§ **Task item**:
Could the data below be printed out exactly, with the pictures left out?

§ **Materials provided**:
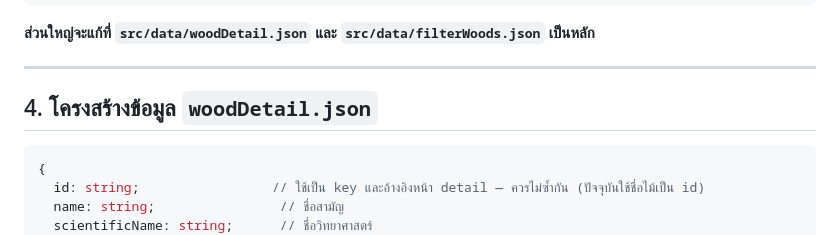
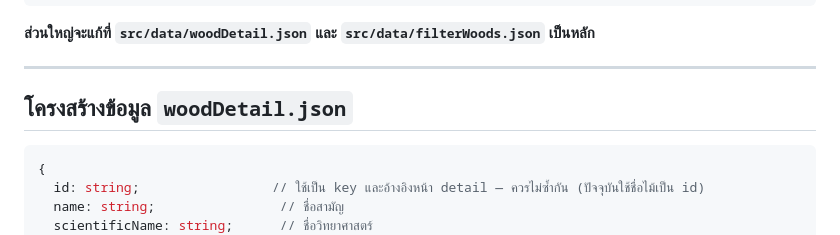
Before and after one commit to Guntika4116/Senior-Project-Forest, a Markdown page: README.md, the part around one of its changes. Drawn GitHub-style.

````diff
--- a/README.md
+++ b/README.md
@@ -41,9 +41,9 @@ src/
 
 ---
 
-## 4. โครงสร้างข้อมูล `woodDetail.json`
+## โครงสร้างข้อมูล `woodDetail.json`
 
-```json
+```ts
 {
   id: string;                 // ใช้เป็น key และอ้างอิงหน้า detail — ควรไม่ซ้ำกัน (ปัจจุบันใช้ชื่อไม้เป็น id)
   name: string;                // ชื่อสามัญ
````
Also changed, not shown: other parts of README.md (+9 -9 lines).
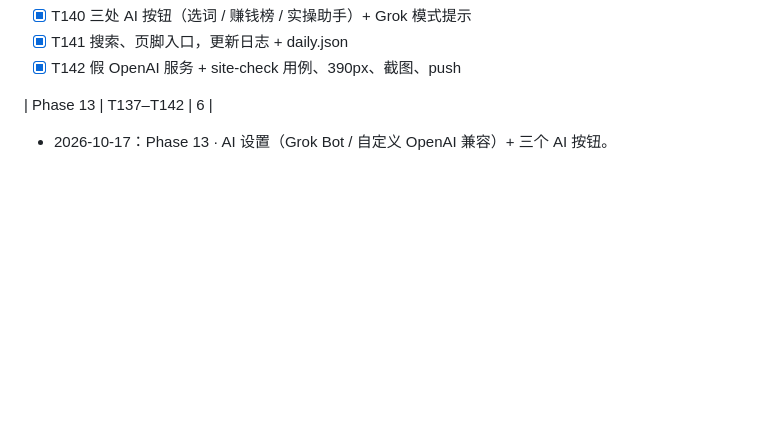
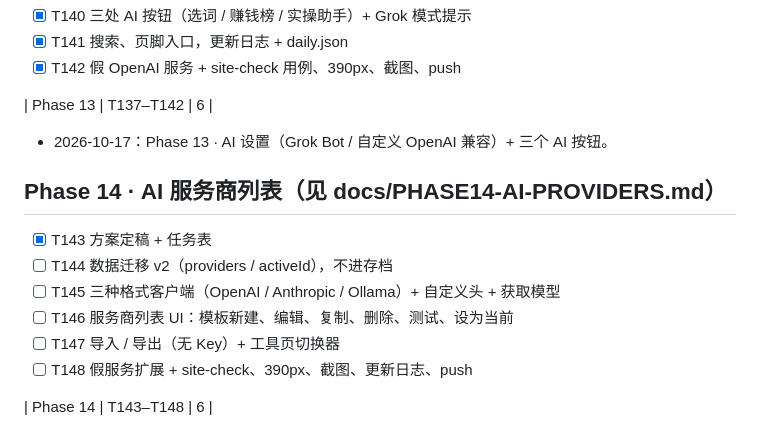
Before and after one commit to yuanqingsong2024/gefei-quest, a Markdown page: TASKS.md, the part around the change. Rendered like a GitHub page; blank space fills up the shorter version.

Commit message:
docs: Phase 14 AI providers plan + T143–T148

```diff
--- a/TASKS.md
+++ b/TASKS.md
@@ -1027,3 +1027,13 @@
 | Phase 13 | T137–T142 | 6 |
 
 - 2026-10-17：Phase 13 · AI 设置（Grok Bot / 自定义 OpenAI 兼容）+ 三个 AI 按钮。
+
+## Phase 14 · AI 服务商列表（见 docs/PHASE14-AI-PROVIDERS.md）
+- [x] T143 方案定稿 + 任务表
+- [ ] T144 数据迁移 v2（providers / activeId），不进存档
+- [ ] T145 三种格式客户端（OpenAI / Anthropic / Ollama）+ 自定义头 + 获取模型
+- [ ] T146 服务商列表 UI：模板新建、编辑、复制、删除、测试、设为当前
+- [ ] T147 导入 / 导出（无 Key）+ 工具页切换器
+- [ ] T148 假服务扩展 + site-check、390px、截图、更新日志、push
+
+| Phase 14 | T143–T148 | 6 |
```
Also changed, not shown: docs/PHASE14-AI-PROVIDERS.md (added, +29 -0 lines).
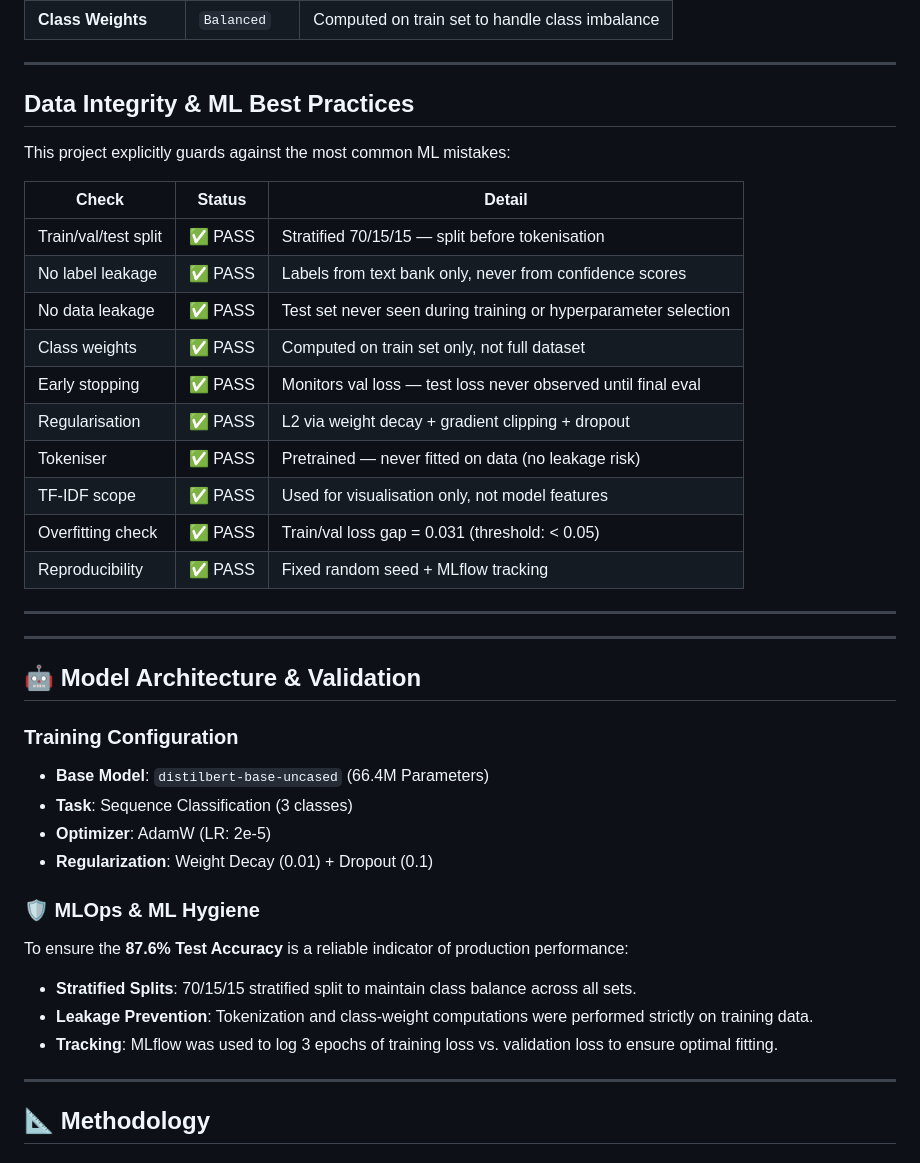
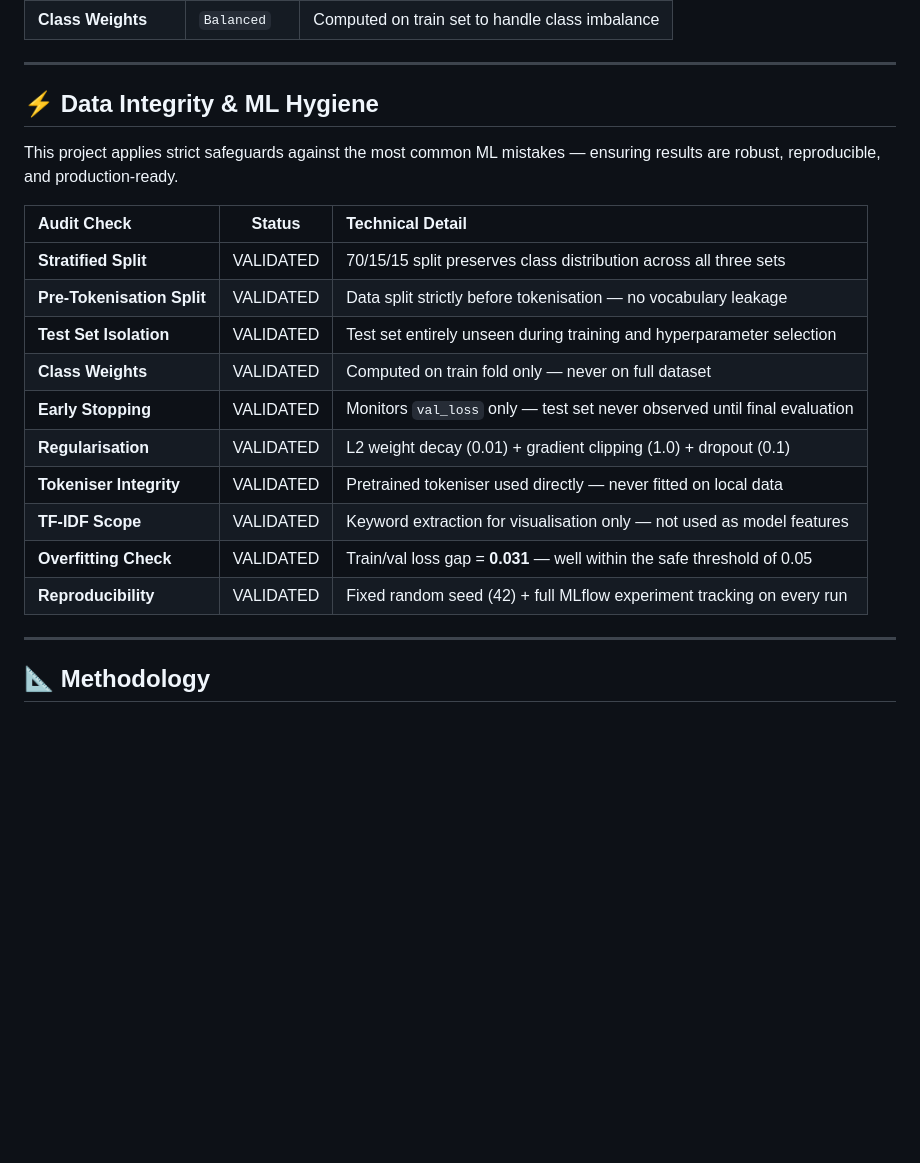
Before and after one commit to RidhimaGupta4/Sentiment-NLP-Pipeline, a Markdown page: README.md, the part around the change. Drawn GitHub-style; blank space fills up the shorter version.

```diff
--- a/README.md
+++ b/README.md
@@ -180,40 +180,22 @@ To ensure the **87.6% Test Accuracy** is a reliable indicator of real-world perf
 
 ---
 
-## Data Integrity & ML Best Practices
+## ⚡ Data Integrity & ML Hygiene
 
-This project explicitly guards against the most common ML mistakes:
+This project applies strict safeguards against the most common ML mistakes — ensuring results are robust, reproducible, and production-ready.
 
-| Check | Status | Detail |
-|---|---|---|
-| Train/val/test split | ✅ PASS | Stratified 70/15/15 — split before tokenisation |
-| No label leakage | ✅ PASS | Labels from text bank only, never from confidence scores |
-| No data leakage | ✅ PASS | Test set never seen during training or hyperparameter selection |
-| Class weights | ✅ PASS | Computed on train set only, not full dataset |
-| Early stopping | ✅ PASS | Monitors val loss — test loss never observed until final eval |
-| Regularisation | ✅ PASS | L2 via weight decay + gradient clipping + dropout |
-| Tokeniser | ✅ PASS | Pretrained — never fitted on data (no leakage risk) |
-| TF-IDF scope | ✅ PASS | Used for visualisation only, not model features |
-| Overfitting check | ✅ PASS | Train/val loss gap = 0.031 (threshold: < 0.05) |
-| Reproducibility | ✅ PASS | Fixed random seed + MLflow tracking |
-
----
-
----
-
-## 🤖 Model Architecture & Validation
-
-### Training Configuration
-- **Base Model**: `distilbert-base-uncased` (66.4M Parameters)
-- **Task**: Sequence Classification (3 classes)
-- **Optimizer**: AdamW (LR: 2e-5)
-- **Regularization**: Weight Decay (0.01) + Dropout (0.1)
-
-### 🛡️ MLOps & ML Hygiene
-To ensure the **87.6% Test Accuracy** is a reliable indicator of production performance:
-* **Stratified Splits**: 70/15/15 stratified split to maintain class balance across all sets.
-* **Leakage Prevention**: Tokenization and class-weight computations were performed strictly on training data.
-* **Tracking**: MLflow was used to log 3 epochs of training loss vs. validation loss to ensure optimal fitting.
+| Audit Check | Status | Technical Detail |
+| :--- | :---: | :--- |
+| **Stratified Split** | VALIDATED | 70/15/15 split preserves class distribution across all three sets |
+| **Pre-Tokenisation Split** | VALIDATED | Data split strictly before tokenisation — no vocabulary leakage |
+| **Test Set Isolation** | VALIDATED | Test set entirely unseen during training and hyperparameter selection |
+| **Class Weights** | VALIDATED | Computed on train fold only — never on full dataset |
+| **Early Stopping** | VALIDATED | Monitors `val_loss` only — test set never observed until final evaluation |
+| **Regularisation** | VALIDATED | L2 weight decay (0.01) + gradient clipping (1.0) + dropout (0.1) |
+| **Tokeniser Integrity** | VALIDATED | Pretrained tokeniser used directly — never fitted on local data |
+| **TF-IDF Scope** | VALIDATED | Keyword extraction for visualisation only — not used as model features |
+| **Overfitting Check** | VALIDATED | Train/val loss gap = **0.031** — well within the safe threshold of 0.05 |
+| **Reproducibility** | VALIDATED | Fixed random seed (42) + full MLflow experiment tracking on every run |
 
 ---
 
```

§ **Exercise result**:
Before and after one commit to Guntika4116/Senior-Project-Forest, a Markdown page: README.md, the part around one of its changes. Drawn GitHub-style.

````diff
--- a/README.md
+++ b/README.md
@@ -41,9 +41,9 @@ src/
 
 ---
 
-## 4. โครงสร้างข้อมูล `woodDetail.json`
+## โครงสร้างข้อมูล `woodDetail.json`
 
-```json
+```ts
 {
   id: string;                 // ใช้เป็น key และอ้างอิงหน้า detail — ควรไม่ซ้ำกัน (ปัจจุบันใช้ชื่อไม้เป็น id)
   name: string;                // ชื่อสามัญ
````
Also changed, not shown: other parts of README.md (+9 -9 lines).
Before and after one commit to yuanqingsong2024/gefei-quest, a Markdown page: TASKS.md, the part around the change. Rendered like a GitHub page; blank space fills up the shorter version.

Commit message:
docs: Phase 14 AI providers plan + T143–T148

```diff
--- a/TASKS.md
+++ b/TASKS.md
@@ -1027,3 +1027,13 @@
 | Phase 13 | T137–T142 | 6 |
 
 - 2026-10-17：Phase 13 · AI 设置（Grok Bot / 自定义 OpenAI 兼容）+ 三个 AI 按钮。
+
+## Phase 14 · AI 服务商列表（见 docs/PHASE14-AI-PROVIDERS.md）
+- [x] T143 方案定稿 + 任务表
+- [ ] T144 数据迁移 v2（providers / activeId），不进存档
+- [ ] T145 三种格式客户端（OpenAI / Anthropic / Ollama）+ 自定义头 + 获取模型
+- [ ] T146 服务商列表 UI：模板新建、编辑、复制、删除、测试、设为当前
+- [ ] T147 导入 / 导出（无 Key）+ 工具页切换器
+- [ ] T148 假服务扩展 + site-check、390px、截图、更新日志、push
+
+| Phase 14 | T143–T148 | 6 |
```
Also changed, not shown: docs/PHASE14-AI-PROVIDERS.md (added, +29 -0 lines).
Before and after one commit to RidhimaGupta4/Sentiment-NLP-Pipeline, a Markdown page: README.md, the part around the change. Drawn GitHub-style; blank space fills up the shorter version.

```diff
--- a/README.md
+++ b/README.md
@@ -180,40 +180,22 @@ To ensure the **87.6% Test Accuracy** is a reliable indicator of real-world perf
 
 ---
 
-## Data Integrity & ML Best Practices
+## ⚡ Data Integrity & ML Hygiene
 
-This project explicitly guards against the most common ML mistakes:
+This project applies strict safeguards against the most common ML mistakes — ensuring results are robust, reproducible, and production-ready.
 
-| Check | Status | Detail |
-|---|---|---|
-| Train/val/test split | ✅ PASS | Stratified 70/15/15 — split before tokenisation |
-| No label leakage | ✅ PASS | Labels from text bank only, never from confidence scores |
-| No data leakage | ✅ PASS | Test set never seen during training or hyperparameter selection |
-| Class weights | ✅ PASS | Computed on train set only, not full dataset |
-| Early stopping | ✅ PASS | Monitors val loss — test loss never observed until final eval |
-| Regularisation | ✅ PASS | L2 via weight decay + gradient clipping + dropout |
-| Tokeniser | ✅ PASS | Pretrained — never fitted on data (no leakage risk) |
-| TF-IDF scope | ✅ PASS | Used for visualisation only, not model features |
-| Overfitting check | ✅ PASS | Train/val loss gap = 0.031 (threshold: < 0.05) |
-| Reproducibility | ✅ PASS | Fixed random seed + MLflow tracking |
-
----
-
----
-
-## 🤖 Model Architecture & Validation
-
-### Training Configuration
-- **Base Model**: `distilbert-base-uncased` (66.4M Parameters)
-- **Task**: Sequence Classification (3 classes)
-- **Optimizer**: AdamW (LR: 2e-5)
-- **Regularization**: Weight Decay (0.01) + Dropout (0.1)
-
-### 🛡️ MLOps & ML Hygiene
-To ensure the **87.6% Test Accuracy** is a reliable indicator of production performance:
-* **Stratified Splits**: 70/15/15 stratified split to maintain class balance across all sets.
-* **Leakage Prevention**: Tokenization and class-weight computations were performed strictly on training data.
-* **Tracking**: MLflow was used to log 3 epochs of training loss vs. validation loss to ensure optimal fitting.
+| Audit Check | Status | Technical Detail |
+| :--- | :---: | :--- |
+| **Stratified Split** | VALIDATED | 70/15/15 split preserves class distribution across all three sets |
+| **Pre-Tokenisation Split** | VALIDATED | Data split strictly before tokenisation — no vocabulary leakage |
+| **Test Set Isolation** | VALIDATED | Test set entirely unseen during training and hyperparameter selection |
+| **Class Weights** | VALIDATED | Computed on train fold only — never on full dataset |
+| **Early Stopping** | VALIDATED | Monitors `val_loss` only — test set never observed until final evaluation |
+| **Regularisation** | VALIDATED | L2 weight decay (0.01) + gradient clipping (1.0) + dropout (0.1) |
+| **Tokeniser Integrity** | VALIDATED | Pretrained tokeniser used directly — never fitted on local data |
+| **TF-IDF Scope** | VALIDATED | Keyword extraction for visualisation only — not used as model features |
+| **Overfitting Check** | VALIDATED | Train/val loss gap = **0.031** — well within the safe threshold of 0.05 |
+| **Reproducibility** | VALIDATED | Fixed random seed (42) + full MLflow experiment tracking on every run |
 
 ---
 
```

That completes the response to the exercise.